RECORDED DATA Start Marker

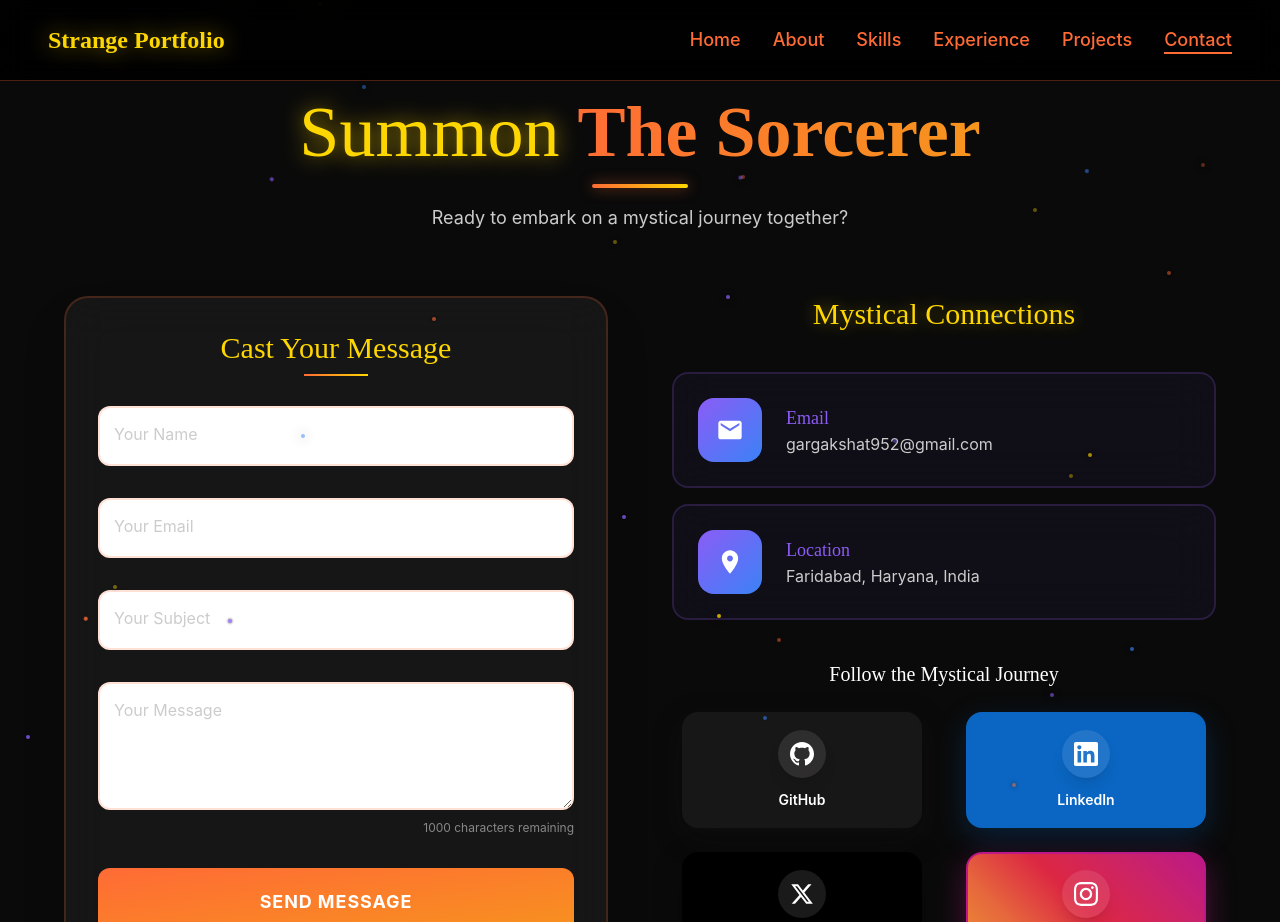
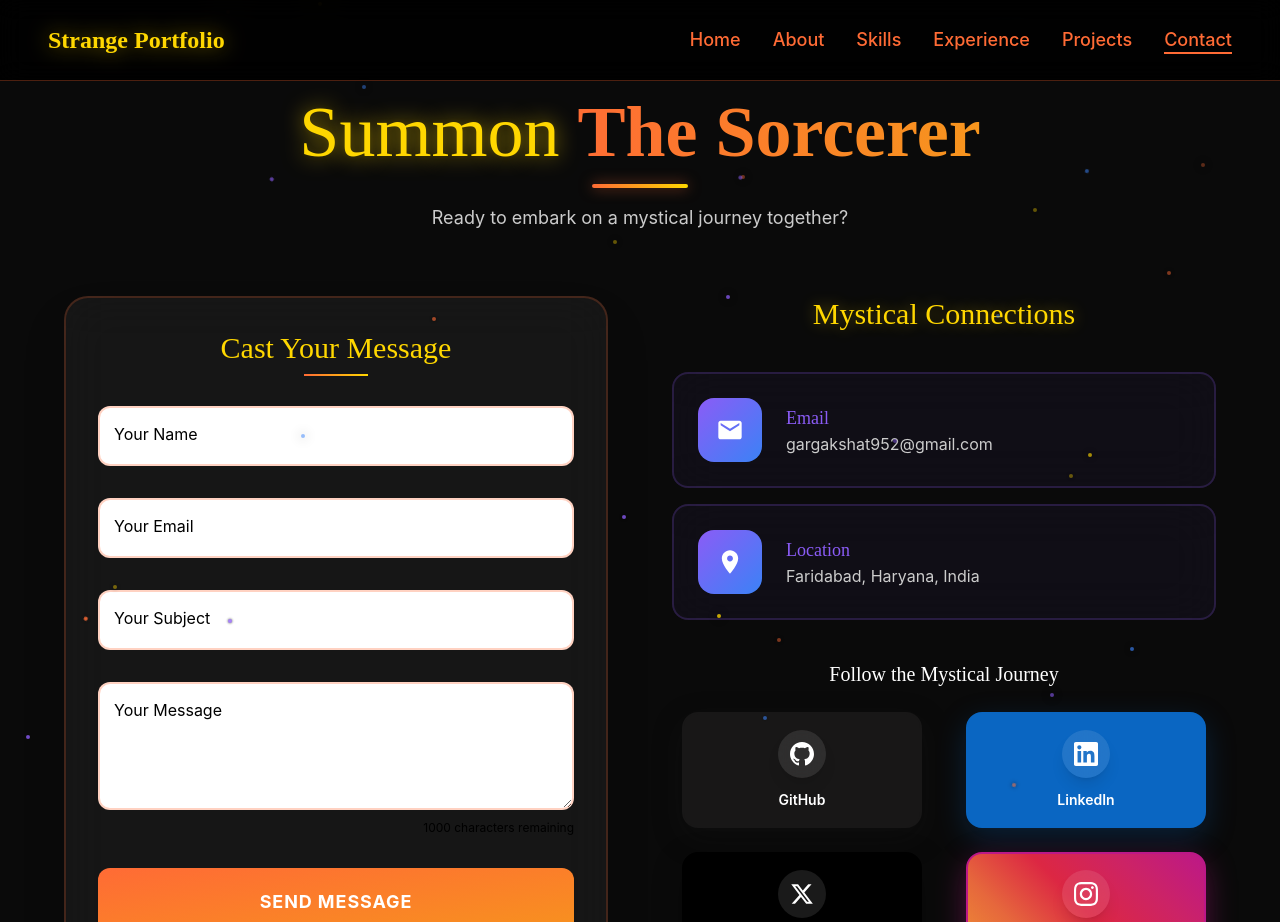
Before and after one commit to AkshatGarg952/My-Portfolio, a React (Vite) app: page /contact in a window 1280 px wide. Shown: the top 922 px of the page. Built offline with nearby package versions, Linux system fonts and the light colour scheme.

Commit message:
Updtaed the contact section

```diff
--- a/package.json
+++ b/package.json
@@ -11,6 +11,7 @@
   },
   "dependencies": {
     "@supabase/supabase-js": "^2.57.4",
+    "emailjs-com": "^3.2.0",
     "lucide-react": "^0.344.0",
     "react": "^18.3.1",
     "react-dom": "^18.3.1",
--- a/src/components/Form.jsx
+++ b/src/components/Form.jsx
@@ -1,7 +1,14 @@
-// src/components/Form.jsx
+
 import React from 'react';
 
-export default function Form({ formData, setFormData, errors, isSubmitting, handleSubmit, characterCount }) {
+export default function Form({
+  formData,
+  setFormData,
+  errors,
+  isSubmitting,
+  handleSubmit,
+  characterCount,
+}) {
   return (
     <form onSubmit={handleSubmit} className="space-y-8">
       {['name', 'email', 'subject'].map((field) => (
@@ -9,47 +16,113 @@ export default function Form({ formData, setFormData, errors, isSubmitting, hand
           <input
             type={field === 'email' ? 'email' : 'text'}
             value={formData[field]}
-            onChange={(e) => setFormData({ ...formData, [field]: e.target.value })}
-            className={`w-full p-4 bg-white/3 backdrop-blur-xl border-2 ${
-              errors[field] ? 'border-red-500' : 'border-primary/20'
-            } rounded-xl text-white placeholder-transparent focus:outline-none focus:border-primary focus:bg-primary/8 focus:shadow-[0_0_25px_rgba(255,107,53,0.4)] transition-all peer`}
+            onChange={(e) =>
+              setFormData({ ...formData, [field]: e.target.value })
+            }
+            className={`w-full p-4 bg-white backdrop-blur-xl border-2 ${
+              errors[field] ? 'border-red-500' : 'border-primary/30'
+            } rounded-xl text-black caret-black placeholder-transparent
+            focus:outline-none focus:border-primary
+            focus:shadow-[0_0_25px_rgba(255,107,53,0.35)]
+            transition-all peer`}
             placeholder=" "
             required
           />
-          <label className="absolute left-4 top-4 text-text-gray pointer-events-none transition-all peer-focus:top-[-0.6rem] peer-focus:left-3 peer-focus:text-xs peer-focus:text-primary peer-focus:bg-black/90 peer-focus:px-2 peer-focus:font-semibold peer-focus:uppercase peer-focus:tracking-wider peer-[:not(:placeholder-shown)]:top-[-0.6rem] peer-[:not(:placeholder-shown)]:left-3 peer-[:not(:placeholder-shown)]:text-xs peer-[:not(:placeholder-shown)]:text-primary peer-[:not(:placeholder-shown)]:bg-black/90 peer-[:not(:placeholder-shown)]:px-2 peer-[:not(:placeholder-shown)]:font-semibold peer-[:not(:placeholder-shown)]:uppercase peer-[:not(:placeholder-shown)]:tracking-wider">
+
+          <label
+            className="absolute left-4 top-4 text-gray-500 pointer-events-none transition-all
+            peer-focus:top-[-0.6rem] peer-focus:left-3 peer-focus:text-xs
+            peer-focus:text-primary peer-focus:bg-white peer-focus:px-2
+            peer-focus:font-semibold peer-focus:uppercase peer-focus:tracking-wider
+            peer-[:not(:placeholder-shown)]:top-[-0.6rem]
+            peer-[:not(:placeholder-shown)]:left-3
+            peer-[:not(:placeholder-shown)]:text-xs
+            peer-[:not(:placeholder-shown)]:text-primary
+            peer-[:not(:placeholder-shown)]:bg-white
+            peer-[:not(:placeholder-shown)]:px-2
+            peer-[:not(:placeholder-shown)]:font-semibold
+            peer-[:not(:placeholder-shown)]:uppercase
+            peer-[:not(:placeholder-shown)]:tracking-wider"
+          >
             Your {field.charAt(0).toUpperCase() + field.slice(1)}
           </label>
-          {errors[field] && <p className="text-red-400 text-sm mt-1">{errors[field]}</p>}
+
+          {errors[field] && (
+            <p className="text-red-500 text-sm mt-1">{errors[field]}</p>
+          )}
         </div>
       ))}
 
+      {/* Message */}
       <div className="relative">
         <textarea
           value={formData.message}
-          onChange={(e) => setFormData({ ...formData, message: e.target.value.slice(0, 1000) })}
-          className={`w-full p-4 bg-white/3 backdrop-blur-xl border-2 ${
-            errors.message ? 'border-red-500' : 'border-primary/20'
-          } rounded-xl text-white placeholder-transparent focus:outline-none focus:border-primary focus:bg-primary/8 focus:shadow-[0_0_25px_rgba(255,107,53,0.4)] transition-all peer min-h-32 resize-vertical`}
+          onChange={(e) =>
+            setFormData({
+              ...formData,
+              message: e.target.value.slice(0, 1000),
+            })
+          }
+          className={`w-full p-4 bg-white backdrop-blur-xl border-2 ${
+            errors.message ? 'border-red-500' : 'border-primary/30'
+          } rounded-xl text-black caret-black placeholder-transparent
+          focus:outline-none focus:border-primary
+          focus:shadow-[0_0_25px_rgba(255,107,53,0.35)]
+          transition-all peer min-h-32 resize-vertical`}
           placeholder=" "
           maxLength={1000}
           required
         />
-        <label className="absolute left-4 top-4 text-text-gray pointer-events-none transition-all peer-focus:top-[-0.6rem] peer-focus:left-3 peer-focus:text-xs peer-focus:text-primary peer-focus:bg-black/90 peer-focus:px-2 peer-focus:font-semibold peer-focus:uppercase peer-focus:tracking-wider peer-[:not(:placeholder-shown)]:top-[-0.6rem] peer-[:not(:placeholder-shown)]:left-3 peer-[:not(:placeholder-shown)]:text-xs peer-[:not(:placeholder-shown)]:text-primary peer-[:not(:placeholder-shown)]:bg-black/90 peer-[:not(:placeholder-shown)]:px-2 peer-[:not(:placeholder-shown)]:font-semibold peer-[:not(:placeholder-shown)]:uppercase peer-[:not(:placeholder-shown)]:tracking-wider">
+
+        <label
+          className="absolute left-4 top-4 text-gray-500 pointer-events-none transition-all
+          peer-focus:top-[-0.6rem] peer-focus:left-3 peer-focus:text-xs
+          peer-focus:text-primary peer-focus:bg-white peer-focus:px-2
+          peer-focus:font-semibold peer-focus:uppercase peer-focus:tracking-wider
+          peer-[:not(:placeholder-shown)]:top-[-0.6rem]
+          peer-[:not(:placeholder-shown)]:left-3
+          peer-[:not(:placeholder-shown)]:text-xs
+          peer-[:not(:placeholder-shown)]:text-primary
+          peer-[:not(:placeholder-shown)]:bg-white
+          peer-[:not(:placeholder-shown)]:px-2
+          peer-[:not(:placeholder-shown)]:font-semibold
+          peer-[:not(:placeholder-shown)]:uppercase
+          peer-[:not(:placeholder-shown)]:tracking-wider"
+        >
           Your Message
         </label>
-        <div className={`text-right text-xs mt-1 ${characterCount < 50 ? 'text-red-400' : characterCount < 100 ? 'text-yellow-500' : 'text-text-muted'}`}>
+
+        <div
+          className={`text-right text-xs mt-1 ${
+            characterCount < 50
+              ? 'text-red-500'
+              : characterCount < 100
+              ? 'text-yellow-600'
+              : 'text-gray-500'
+          }`}
+        >
           {characterCount} characters remaining
         </div>
-        {errors.message && <p className="text-red-400 text-sm mt-1">{errors.message}</p>}
+
+        {errors.message && (
+          <p className="text-red-500 text-sm mt-1">{errors.message}</p>
+        )}
       </div>
 
+      {/* Submit */}
       <button
         type="submit"
         disabled={isSubmitting}
-        className="w-full py-5 bg-gradient-to-br from-primary to-secondary rounded-xl text-white font-bold text-lg uppercase tracking-wider relative overflow-hidden transition-all hover:translate-y-[-3px] hover:shadow-[0_10px_40px_rgba(255,107,53,0.6)] disabled:opacity-70 disabled:cursor-not-allowed"
+        className="w-full py-5 bg-gradient-to-br from-primary to-secondary
+        rounded-xl text-white font-bold text-lg uppercase tracking-wider
+        relative overflow-hidden transition-all hover:translate-y-[-3px]
+        hover:shadow-[0_10px_40px_rgba(255,107,53,0.6)]
+        disabled:opacity-70 disabled:cursor-not-allowed"
       >
         <span>{isSubmitting ? 'Sending...' : 'Send Message'}</span>
-        {isSubmitting && <div className="inline-block w-5 h-5 border-2 border-transparent border-t-white rounded-full animate-spin ml-2"></div>}
+        {isSubmitting && (
+          <div className="inline-block w-5 h-5 border-2 border-transparent border-t-white rounded-full animate-spin ml-2" />
+        )}
         <div className="absolute inset-0 bg-white/30 transform -translate-x-full transition-transform hover:translate-x-full duration-500"></div>
       </button>
     </form>
--- a/src/pages/Contact.jsx
+++ b/src/pages/Contact.jsx
@@ -4,6 +4,7 @@ import Form from '../components/Form';
 import ContactInfo from '../components/ContactInfo';
 import SuccessModal from '../components/SuccessModal';
 import Navbar from '../components/Navbar';
+import emailjs from 'emailjs-com';
 
 export default function ContactPage() {
   const [formData, setFormData] = useState({ name: '', email: '', subject: '', message: '' });
@@ -59,16 +60,34 @@ export default function ContactPage() {
     return Object.keys(newErrors).length === 0;
   };
 
-  const handleSubmit = (e) => {
+
+  const handleSubmit = async (e) => {
   e.preventDefault();
   if (!validate()) return;
+
   setIsSubmitting(true);
-    setTimeout(() => {
+
+  try {
+    await emailjs.send(
+      'service_aq08eu7',
+      'template_gdja99p',
+      {
+        name: formData.name,
+        email: formData.email,
+        subject: formData.subject,
+        message: formData.message,
+      },
+      'hXP0shevj76dhxcVD'
+    );
+
     setFormData({ name: '', email: '', subject: '', message: '' });
-      setIsSubmitting(false);
     setShowSuccess(true);
     createConfetti();
-    }, 2000);
+  } catch (err) {
+    alert('Failed to send message');
+  } finally {
+    setIsSubmitting(false);
+  }
 };
 
   const createConfetti = () => {
```
Also changed, not shown: 1 other file (tests, documents, lock files or other folders). Lines whose indentation alone changed are shown as unchanged.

RECORDED DATA End Marker

◆ **TASK TO CARRY OUT**: Report every line in the data above in which the word "spin" appears.

◆ **TASK OUTPUT**:
-        {isSubmitting && <div className="inline-block w-5 h-5 border-2 border-transparent border-t-white rounded-full animate-spin ml-2"></div>}
+          <div className="inline-block w-5 h-5 border-2 border-transparent border-t-white rounded-full animate-spin ml-2" />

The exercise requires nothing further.